Send to:

Choose Destination
See comment in PubMed Commons below
Anaesth Intensive Care. 1993 Oct;21(5):593-5.

The Australian Incident Monitoring Study. Problems before induction of anaesthesia: an analysis of 2000 incident reports.

Author information

  • 1Department of Anaesthesia and Intensive Care, University of Adelaide, S.A.

Abstract

The first 2000 incidents reported to the Australian Incident Monitoring study (AIMS) were examined to identify those incidents which occurred preoperatively (defined as occurring prior to the commencement of general or regional anaesthesia). The 35 incidents, representing 1.7% of the total, which occurred in this time period were analysed with a view to identifying areas in which current practice could be improved.
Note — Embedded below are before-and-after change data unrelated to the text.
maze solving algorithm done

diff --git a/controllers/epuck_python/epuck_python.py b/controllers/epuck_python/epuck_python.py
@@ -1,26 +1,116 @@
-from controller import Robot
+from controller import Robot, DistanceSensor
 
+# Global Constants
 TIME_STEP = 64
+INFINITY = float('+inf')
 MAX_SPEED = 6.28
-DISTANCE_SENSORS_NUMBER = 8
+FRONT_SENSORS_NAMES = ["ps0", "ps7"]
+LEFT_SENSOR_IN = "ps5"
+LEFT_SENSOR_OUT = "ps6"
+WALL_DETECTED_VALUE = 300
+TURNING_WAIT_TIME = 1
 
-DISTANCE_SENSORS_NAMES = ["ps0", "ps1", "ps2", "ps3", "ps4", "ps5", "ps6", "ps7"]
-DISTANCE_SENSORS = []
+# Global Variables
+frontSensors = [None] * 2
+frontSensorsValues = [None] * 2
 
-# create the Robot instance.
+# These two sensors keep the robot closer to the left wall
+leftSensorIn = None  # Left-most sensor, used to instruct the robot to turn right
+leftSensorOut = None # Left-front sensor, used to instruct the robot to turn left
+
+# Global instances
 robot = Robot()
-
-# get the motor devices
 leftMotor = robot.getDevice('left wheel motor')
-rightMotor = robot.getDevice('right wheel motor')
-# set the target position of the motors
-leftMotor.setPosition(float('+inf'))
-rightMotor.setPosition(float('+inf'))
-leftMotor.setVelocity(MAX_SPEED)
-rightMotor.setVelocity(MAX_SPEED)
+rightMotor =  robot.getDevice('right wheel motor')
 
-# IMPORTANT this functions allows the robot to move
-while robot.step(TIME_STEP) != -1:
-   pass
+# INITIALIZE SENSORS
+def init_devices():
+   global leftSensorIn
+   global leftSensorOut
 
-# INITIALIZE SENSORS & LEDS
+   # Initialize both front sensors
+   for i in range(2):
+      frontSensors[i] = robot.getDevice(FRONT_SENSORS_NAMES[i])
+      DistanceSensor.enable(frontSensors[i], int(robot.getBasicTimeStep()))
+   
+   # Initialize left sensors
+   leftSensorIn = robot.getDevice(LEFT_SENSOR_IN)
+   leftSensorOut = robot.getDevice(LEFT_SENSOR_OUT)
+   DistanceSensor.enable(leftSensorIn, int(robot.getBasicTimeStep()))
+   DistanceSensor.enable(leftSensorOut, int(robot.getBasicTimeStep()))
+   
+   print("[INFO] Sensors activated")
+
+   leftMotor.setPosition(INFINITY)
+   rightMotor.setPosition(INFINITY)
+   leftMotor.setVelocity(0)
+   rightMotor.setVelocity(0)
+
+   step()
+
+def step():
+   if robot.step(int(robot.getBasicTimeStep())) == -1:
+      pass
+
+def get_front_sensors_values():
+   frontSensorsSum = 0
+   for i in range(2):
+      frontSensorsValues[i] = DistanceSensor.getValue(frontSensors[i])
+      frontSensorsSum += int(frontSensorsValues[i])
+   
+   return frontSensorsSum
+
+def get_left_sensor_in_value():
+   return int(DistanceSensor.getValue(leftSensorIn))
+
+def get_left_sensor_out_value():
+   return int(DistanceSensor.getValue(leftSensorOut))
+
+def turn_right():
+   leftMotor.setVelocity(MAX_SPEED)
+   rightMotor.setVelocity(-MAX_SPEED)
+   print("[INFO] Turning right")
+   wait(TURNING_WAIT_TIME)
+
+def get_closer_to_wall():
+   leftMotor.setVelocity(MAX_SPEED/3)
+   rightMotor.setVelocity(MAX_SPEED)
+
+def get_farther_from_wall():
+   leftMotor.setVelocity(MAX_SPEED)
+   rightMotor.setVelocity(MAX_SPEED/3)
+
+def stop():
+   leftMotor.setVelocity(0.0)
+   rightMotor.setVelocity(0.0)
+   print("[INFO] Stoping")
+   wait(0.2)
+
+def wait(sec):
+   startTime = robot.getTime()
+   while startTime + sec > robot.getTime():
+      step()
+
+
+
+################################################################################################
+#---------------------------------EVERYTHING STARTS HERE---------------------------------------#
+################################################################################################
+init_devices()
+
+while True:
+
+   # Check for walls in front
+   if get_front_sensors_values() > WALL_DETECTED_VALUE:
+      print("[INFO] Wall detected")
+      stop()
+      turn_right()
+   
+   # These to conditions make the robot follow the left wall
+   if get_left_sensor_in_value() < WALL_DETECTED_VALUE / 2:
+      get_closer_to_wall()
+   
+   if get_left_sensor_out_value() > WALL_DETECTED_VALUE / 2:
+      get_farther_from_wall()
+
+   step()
Almost all incidents led to significant delays in operating lists, and 9 resulted in cancellation of surgery. A number of areas of concern specific to the preoperative period were identified. Inadequate coordination between surgical and anaesthetic staff in patient preparation was a frequent cause of preoperative incidents. Improvement in this area may reduce surgical delays and patient morbidity. Problems with premedication drugs resulted in 8 of the 35 incidents, and care must be taken in the prescription and administration of these drugs to minimise adverse effects on patients. Only 2 cases of incorrect patient identification were reported. However, in view of its disastrous consequences, vigilance in patient identification by all members of the operating team, including the anaesthetist, is essential.

PMID:
8273880
[PubMed - indexed for MEDLINE]
PubMed Commons home

PubMed Commons

0 comments
How to join PubMed Commons

    Supplemental Content

    Loading ...
    Write to the Help Desk